2. Don’t buy processed foods and instead make your own as much as possible. That way you can control your ingredients and quantities. I bake cookies for my kids (and myself!) like most moms, but there is no way I am adding 2 cups of sugar, which is typical for many recipes. I’ve found you can easily cut back to 1/3 or 1/4 of what’s called for.
3. When you’re eating sweet foods, combine them with protein and fibre, so that the body can absorb the sugars more slowly.
4. Add more flavours like cinnamon and vanilla so that you don’t need as much sweetener. These also help to control blood sugar.
5. Choose sweeteners that are less refined. Unless you’re growing the plants yourself, or can source them locally, the reality is that these are all refined. However, the less refined you can get a sweetener, the more nutrients are still included in them.
· Monk fruit, also known as Lo Han Guo and processed as “Lo Han sweetener”, is considered the best option right now. I haven’t tried it because I haven’t been able to find it anywhere that I shop yet. If you come across it, you may want to give it a try.
· Stevia. This has a very strong aftertaste that I don’t find particularly pleasant. It comes in powdered and liquid form, and you may want to experiment with this too.
· Blackstrap molasses
· Coconut palm sugar
· Local organic raw honey
· Rice syrup
· Coconut sugar – the flavours vary widely between brands, so find one you like.
I do still use maple syrup and occasionally agave. From my research, these are higher in fructose which puts more strain on the liver, so moderation is important here too.
Xylitol and sorbitol are other sweeteners that are often recommended. At this stage, I’m still researching how these are made before I decide whether I will try them out.
As for artificial sweeteners, avoid these altogether. Aside from the questionable additives, recent studies are showing that they still produce an insulin response, and create cravings for more sweets, while at the same time they don’t trigger any response in the body that tells it it’s full. There is just no benefit .

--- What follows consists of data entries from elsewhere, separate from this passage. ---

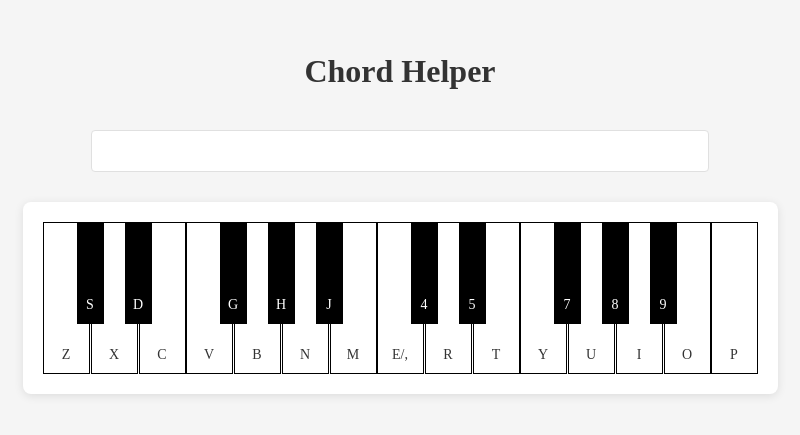
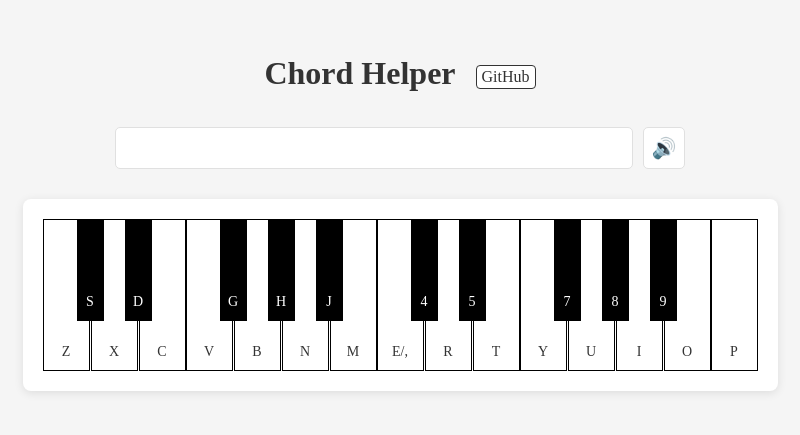
Before and after one commit to TsrmKumoko/Chord-Helper, a plain HTML site: page index.html in a window 1280 px wide. Shown: the part 187-622 px from the top of the page, without its empty margins (240-1040 px from the left). Drawn offline with nearby package versions, Linux system fonts and the light colour scheme.

Commit message:
feat: 添加静音按钮并优化页面布局
在页面中添加了静音按钮，允许用户控制音频的静音状态。同时，优化了页面布局，包括添加 GitHub 链接、调整样式和结构，提升用户体验。

```diff
--- a/index.html
+++ b/index.html
@@ -11,8 +11,14 @@
 </head>
 
 <body>
-    <h1>Chord Helper</h1>
-    <div id="active-notes" class="active-notes"></div>
+    <div class="header">
+        <h1>Chord Helper</h1>
+        <a href="https://github.com/TsrmKumoko/Chord-Helper" target="_blank" class="github-link">GitHub</a>
+    </div>
+    <div class="notes-container">
+        <div id="active-notes" class="active-notes"></div>
+        <button id="mute-btn" class="mute-btn">🔊</button>
+    </div>
     <div class="piano">
         <!-- C3 八度 -->
         <!-- 为对应的 C 键添加 data-key 属性 -->
--- a/script.js
+++ b/script.js
@@ -107,3 +107,18 @@ document.addEventListener('keyup', (e) => {
         updateActiveNotes();
     }
 });
+
+const muteBtn = document.getElementById('mute-btn');
+let isMuted = false;
+
+muteBtn.addEventListener('click', () => {
+    isMuted = !isMuted;
+    muteBtn.textContent = isMuted ? '🔇' : '🔊';
+    muteBtn.classList.toggle('muted');
+
+    if (isMuted) {
+        synth.volume.value = -Infinity;
+    } else {
+        synth.volume.value = 0;
+    }
+});
--- a/styles.css
+++ b/styles.css
@@ -10,8 +10,44 @@ body {
 }
 
 h1 {
-    margin: 0 0 30px 0;
+    margin: 0;  /* 改为 0，移除 auto */
     color: #333;
+}
+
+.header {
+    display: flex;
+    align-items: center;
+    gap: 20px;
+    margin-bottom: 25px;
+}
+
+.github-link {
+    margin-top: 7px;
+    color: #333;
+    text-decoration: none;
+    font-size: 16px;
+    transition: all 0.2s;
+    line-height: 1;
+    padding: 3px 5px;
+    border: 1px solid #333;
+    border-radius: 4px;
+    background: white;
+}
+
+.github-link:hover {
+    background: #333;
+    color: white;
+}
+
+.github-icon {
+    width: 32px;
+    height: 32px;
+    opacity: 0.7;
+    transition: opacity 0.2s;
+}
+
+.github-icon:hover {
+    opacity: 1;
 }
 
 .piano {
@@ -89,22 +125,60 @@ h1 {
     content: none;
 }
 
+.notes-container {
+    display: flex;
+    gap: 10px;
+    align-items: center;  /* 确保子元素垂直居中 */
+    justify-content: center;  /* 水平居中 */
+    margin: 10px auto;
+    max-width: 600px;
+    width: 80%;
+}
+
 .active-notes {
+    flex: 1;
     text-align: center;
-    margin: 10px auto;
     min-height: 24px;
     font-size: 18px;
     padding: 8px;
     border: 1px solid #e0e0e0;
-    border-radius: 4px;
+    border-radius: 5px;
     height: 24px;
     display: flex;
     align-items: center;
     justify-content: center;
-    max-width: 600px;
-    width: 80%;
+    background: white;
+    margin: 0;
 }
 
+.mute-btn {
+    width: 42px;
+    height: 42px;
+    border: 1px solid #e0e0e0;
+    border-radius: 5px;
+    background: white;
+    cursor: pointer;
+    font-size: 20px;
+    display: flex;
+    align-items: center;
+    justify-content: center;
+    transition: all 0.2s;
+    padding: 0;
+    margin: 0;
+}
+
+.mute-btn:focus {
+    outline: none;  /* 确保在获得焦点时也不显示边框 */
+    border: 1px solid #e0e0e0;  /* 保持原有边框样式 */
+}
+
+.mute-btn:hover {
+    background: #f5f5f5;
+}
+
+.mute-btn.muted {
+    background: #e0e0e0;
+}
 .chord-tag {
     display: inline-block;
     padding: 2px 8px;
```
Also changed, not shown: 1 other file.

Overall, it’s about eating sensibly, as close to a natural state as possible, and homemade as much as you can manage. Your tastebuds do change, so while you may be used to very sweet foods, it is possible to cut back and begin to appreciate more subtle sweetness again.